David Snyder, executive director of the First Amendment Coalition who has pursued many Brown Act suits, says there’s a strong case to be made.

“The Brown Act is clear in that agenda items have to be described in a way that is both accurate and not misleading,” he told me by phone. “The fact that this agenda item doesn’t mention anything about the NBA, or an arena, or the Clippers, or any of the [items] that are actually at issue here makes it misleading.”

It’s not the first time Inglewood has come under scrutiny related to the Brown Act. In fact, the same DA who received Mr. Carstens allegations penned a 2013 letter to the Inglewood City Council informing the Council that Mayor Butts had violated the Brown Act by unlawfully removing members of the public from council meetings simply for disagreeing with the Mayor’s opinions.

Despite a documented history of Brown Act violations by the Inglewood city government, Mr. Snyder believes it’s unlikely the District Attorney’s office will follow through with any significant action.

“I don’t know of a single instance where a DA has brought charges based on the Brown Act,” he said. “It is authorized under the law, but to my knowledge it’s never happened.”

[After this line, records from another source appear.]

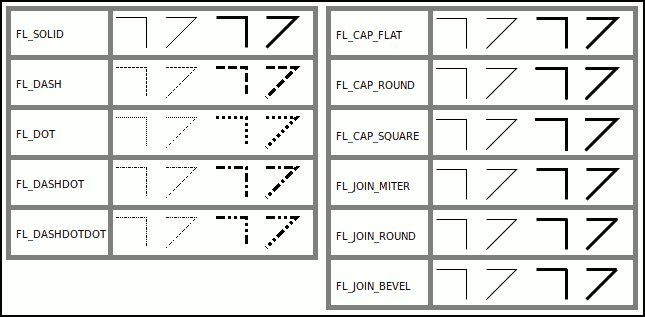
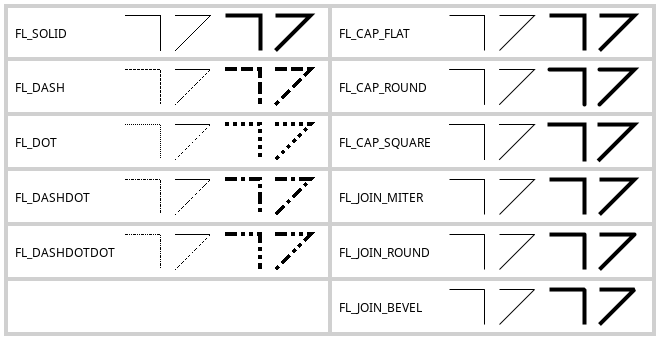
Update docs and screenshot for fl_line_style() (#1016)
As a follow-up to the discussion I used the posted screenshot demo
(thanks to Greg), redesigned it using Fl_Grid, and added it as a
new test program, including Makefiles and CMakeLists.txt.

New file: test/line_style_docs.cxx to create screenshot. Note that the
old test/line_style.cxx is not obsolete, it can be used to test the
line styles interactively.

Docs have been updated in both chapter "Drawing Things" and the
function description.

Also added the new demo to test/demo.menu under "Images for Manual...".

Changed region(s): [[0.0, 0.0, 1.0, 1.0], [0.2791, 0.5678, 0.3101, 0.5962]]

diff --git a/FL/fl_draw.H b/FL/fl_draw.H
@@ -224,7 +224,7 @@ inline void fl_point(int x, int y) {
   using \c fl_line_style(0).
 
   \image html  fl_line_style.png "fl_line_style() styles"
-  \image latex fl_line_style.png "fl_line_style() styles" width=4cm
+  \image latex fl_line_style.png "fl_line_style() styles" width=12cm
 
   \param[in] style A bitmask which is a bitwise-OR of \ref LineStyles "Line Styles",
     a cap style, and a join style. If you don't specify a dash type you
@@ -256,7 +256,7 @@ inline void fl_line_style(int style, int width = 0, char *dashes = 0) {
 /// \anchor LineStyles
 ///
 ///  \image html  fl_line_style.png "fl_line_style() styles"
-///  \image latex fl_line_style.png "fl_line_style() styles" width=4cm
+///  \image latex fl_line_style.png "fl_line_style() styles" width=12cm
 ///
 enum {
   FL_SOLID      = 0,      ///< line style: solid line
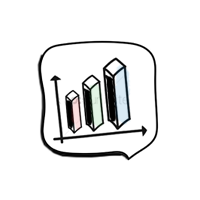
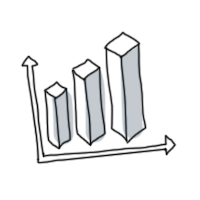
color change and new illustrations

Changed region(s): [[0.09, 0.15, 0.9, 0.84]]

diff --git a/css/main.css b/css/main.css
@@ -70,7 +70,7 @@ html, body {
   height: 100%;
   font-family: "Montserrat";
   -webkit-font-smoothing: antialiased;
-  color: #252525;
+  color: #142734;
   font-weight: 400;
 }
 
@@ -115,14 +115,14 @@ section {
   font-size: 30px;
   line-height: 30px;
   margin-bottom: 10px;
-  color: #28b222;
+  color: #142734;
   letter-spacing: -0.75px;
 }
 .col-75 h4 {
   font-size: 20px;
   line-height: 30px;
   margin-bottom: 20px;
-  color: #252525;
+  color: #6d8395;
   letter-spacing: -0.75px;
 }
 .col-75 p {
@@ -137,8 +137,8 @@ section {
   padding: 0 30px;
   border: none;
   border-radius: 8px;
-  background: #252525;
-  color: white;
+  background: #dde416;
+  color: #142734;
   font-size: 20px;
   line-height: 50px;
   font-weight: 700;
@@ -164,8 +164,8 @@ header .btn_primary {
   position: absolute;
   right: 0px;
   top: 35px;
-  background: #28b222;
-  color: white;
+  background: #142734;
+  color: #dde416;
 }
 
 .main-content {
@@ -184,30 +184,30 @@ h3.main-content_heading {
 }
 
 .green_text {
-  color: #28b222;
+  color: #dde416;
 }
 
 .hero {
   position: relative;
   width: 100%;
   height: 100%;
-  max-height: 650px;
-  min-height: 650px;
+  max-height: 600px;
+  min-height: 600px;
   background: #ebebeb url(../img/drivers.png) no-repeat bottom center;
   color: white;
 }
 .hero .hero-copy {
   position: absolute;
   width: 100%;
-  bottom: 320px;
+  bottom: 310px;
   text-align: center;
 }
 .hero .hero-copy h2 {
-  font-size: 45px;
-  line-height: 55px;
-  max-width: 850px;
+  font-size: 42px;
+  line-height: 52px;
+  max-width: 750px;
   margin: 0 auto 0 auto;
-  color: #252525;
+  color: #142734;
   letter-spacing: -0.75px;
 }
 .hero .hero-copy img {
@@ -219,7 +219,7 @@ h3.main-content_heading {
 
 .contact-form {
   padding: 140px 0;
-  background: #252525;
+  background: #142734;
   text-align: center;
 }
 .contact-form h3 {
@@ -258,7 +258,7 @@ h3.main-content_heading {
   height: 60px;
   line-height: 60px;
   padding: 0 50px;
-  background: #28b222;
+  background: #dde416;
   margin-top: 30px;
 }
 

diff --git a/sass/_globals.scss b/sass/_globals.scss
@@ -111,7 +111,7 @@ section{
         font-size:20px;
         line-height:30px;
         margin-bottom:20px;
-        color:$blue;
+        color:#6d8395;
         letter-spacing:-0.75px;
     }
     p{
@@ -127,8 +127,8 @@ section{
     padding:0 30px;
     border:none;
     border-radius:8px;
-    background:$blue;
-    color:white;
+    background:$yellow;
+    color:$blue;
     font-size:20px;
     line-height:50px;
     font-weight:700;
@@ -153,8 +153,8 @@ header{
         position:absolute;
         right:0px;
         top:35px;
-        background:$blue_light;
-        color:white;
+        background:$blue;
+        color:$yellow;
     }
 }
 footer{
@@ -175,25 +175,25 @@ h3.main-content_heading{
     letter-spacing:-0.75px;
 }
 .green_text{
-    color:$blue_light;
+    color:$yellow;
 }
 .hero{
     position:relative;
     width:100%;
     height:100%;
-    max-height:650px;
-    min-height:650px;
+    max-height:600px;
+    min-height:600px;
     background:#ebebeb url(../img/drivers.png) no-repeat bottom center;
     color:white;
     .hero-copy{
         position:absolute;
         width:100%;
-        bottom:320px;
+        bottom:310px;
         text-align:center;
         h2{
-            font-size:45px;
-            line-height:55px;
-            max-width:850px;
+            font-size:42px;
+            line-height:52px;
+            max-width:750px;
             margin:0 auto 0 auto;
             color:$blue;
             letter-spacing:-0.75px;
@@ -247,7 +247,7 @@ h3.main-content_heading{
         height:60px;
         line-height:60px;
         padding:0 50px;
-        background:$blue_light;
+        background:$yellow;
         margin-top:30px;
     }
 }

diff --git a/index.html b/index.html
@@ -18,7 +18,7 @@
 	<header>
 		<div class="container">
 			<div class="logo"><img src="img/hta-logo.png" height="120px"></div>
-		    <button class="btn_primary">Free Consultation</button>	
+		    <button class="btn_primary">Let's Talk</button>	
 		</div>
 	</header>
 		
@@ -123,7 +123,7 @@ every dollar you spend.
 	    			<div class="field"><input type="text" placeholder="Your name"></div>
 	    			<div class="field"><input type="text" placeholder="Company name"></div>
 	    			<div class="field"><input type="text" placeholder="Phone(optional)"></div>
-	    			<div class="field"><button class="btn_primary" type"submit">Contact Me</button></div>
+	    			<div class="field"><button class="btn_primary" type="submit">Let's Talk</button></div>
 	    		</form>
 	    		
 	    	</div>

diff --git a/sass/_variables.scss b/sass/_variables.scss
@@ -1,6 +1,6 @@
 $easeOutExpo:cubic-bezier(0.19, 1, 0.22, 1); /* easeOutExpo */
 $easeInOutExpo:cubic-bezier(1.000, 0.000, 0.000, 1.000); /* easeInOutExpo */
-$blue:#252525;
-$blue_light:#28b222;
+$blue:#142734;
+$blue_light:#142734;
 $gray:#afb2b7;
-$yellow:#6bbb48;
+$yellow:#dde416;
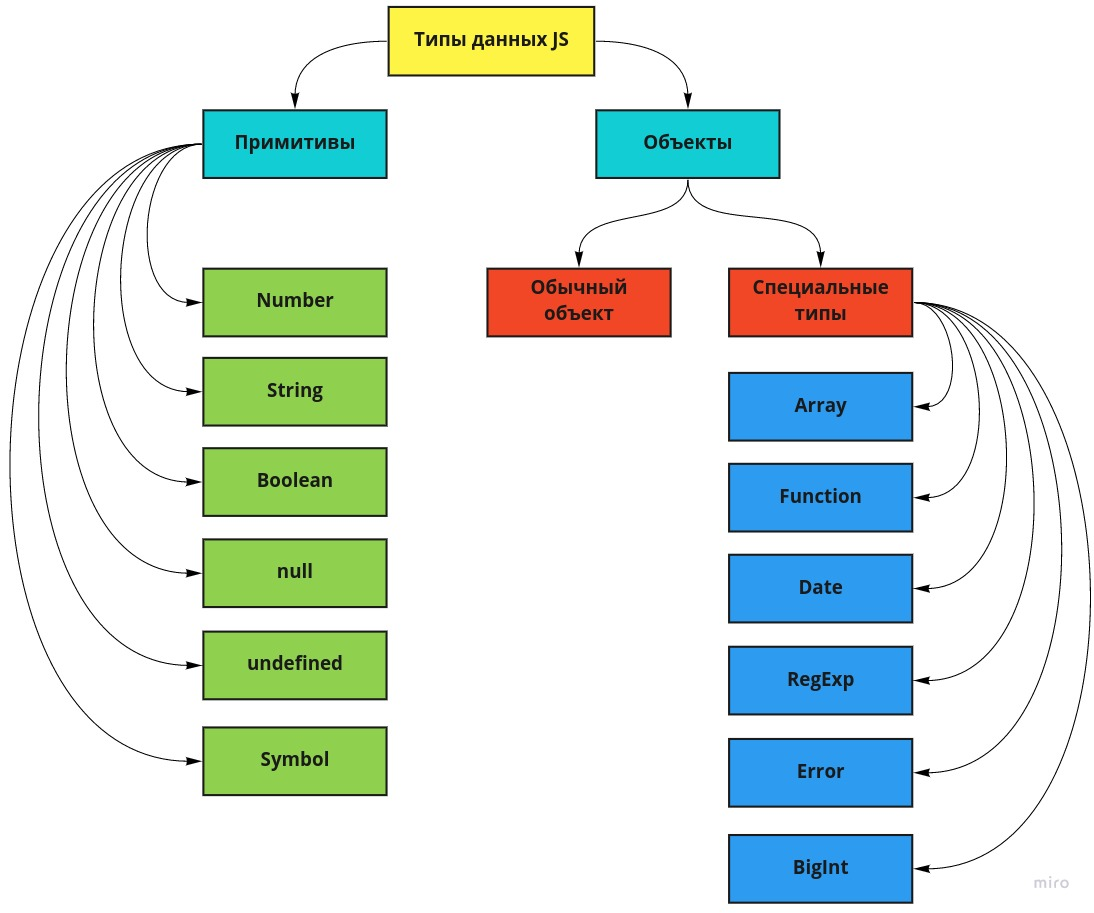
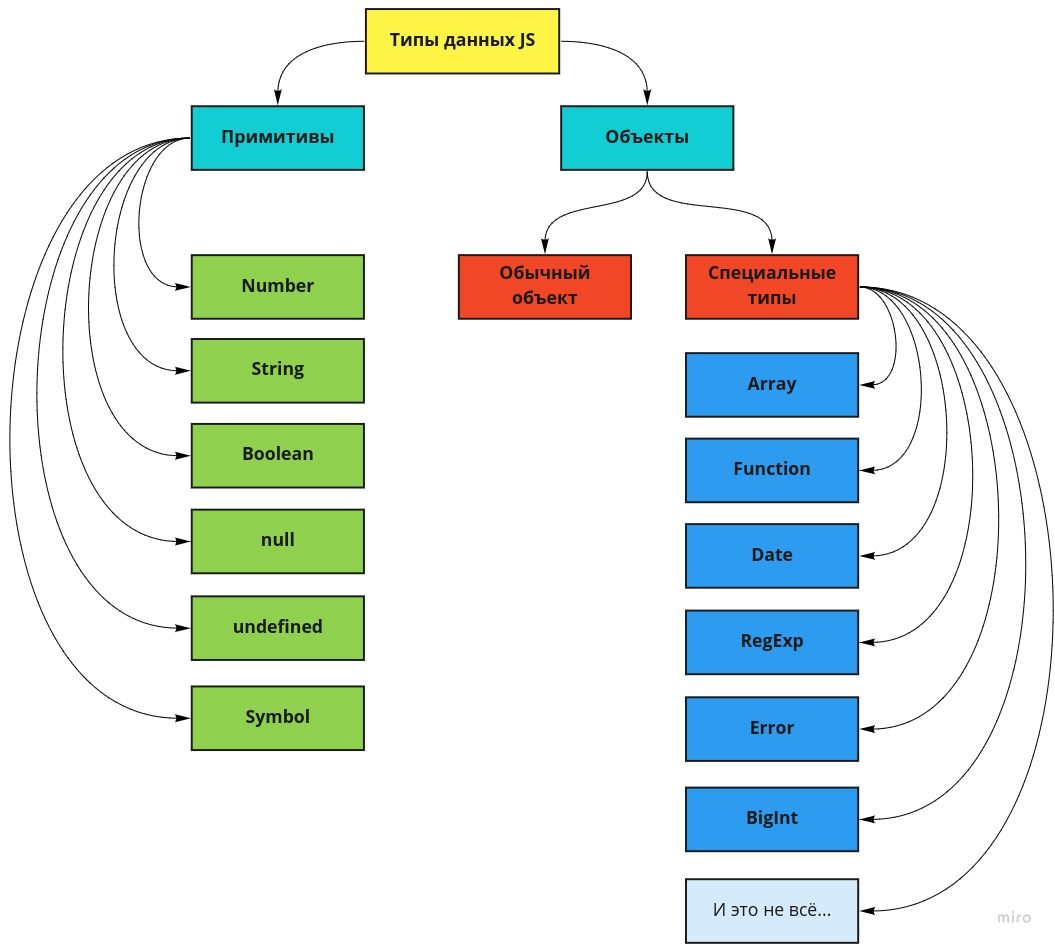
dev

diff --git a/1_JS_Basics/00.content.md b/1_JS_Basics/00.content.md
@@ -26,11 +26,11 @@
         - 3.3.5. NaN
         - 3.3.6. Infinity
     - 3.4. Object
-        - 3.4.1. RegExp
-        - 3.4.2. Date
-        - 3.4.3. Error
-        - 3.4.4. Function (объекты высшего порядка)
-        - 3.4.5. Array
+        - 3.4.1. Date
+        - 3.4.2. Function (объекты высшего порядка)
+        - 3.4.3. Array
+        - 3.4.4. Error
+        - 3.4.5. RegExp
     - 3.5. Symbol
     - 3.6. undefined
     - 3.7. null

Mr. Snyder said the letter to the DA may just be a form of “saber-rattling.”

For his part, Mr. Carstens said he simply hopes the DA will provide “accountability” in whatever form they deem most appropriate.

Beyond criminal proceedings, Inglewood could be held accountable in civil court. But since a Brown Act suit must be brought within 90 days of the alleged violation, it seems to be too late for such a case.

Regardless, Mr. Snyder believes the letter is purposeful and important.

“It’s good to bring to the public’s attention Brown Act violations,” he said. “Even after the window for civil litigation has passed that doesn’t mean the window for criticizing the city government has passed.”

*Correction: An earlier version of this article referred to the First Amendment Coalition executive director as Dan Snyder. His name is David Snyder.*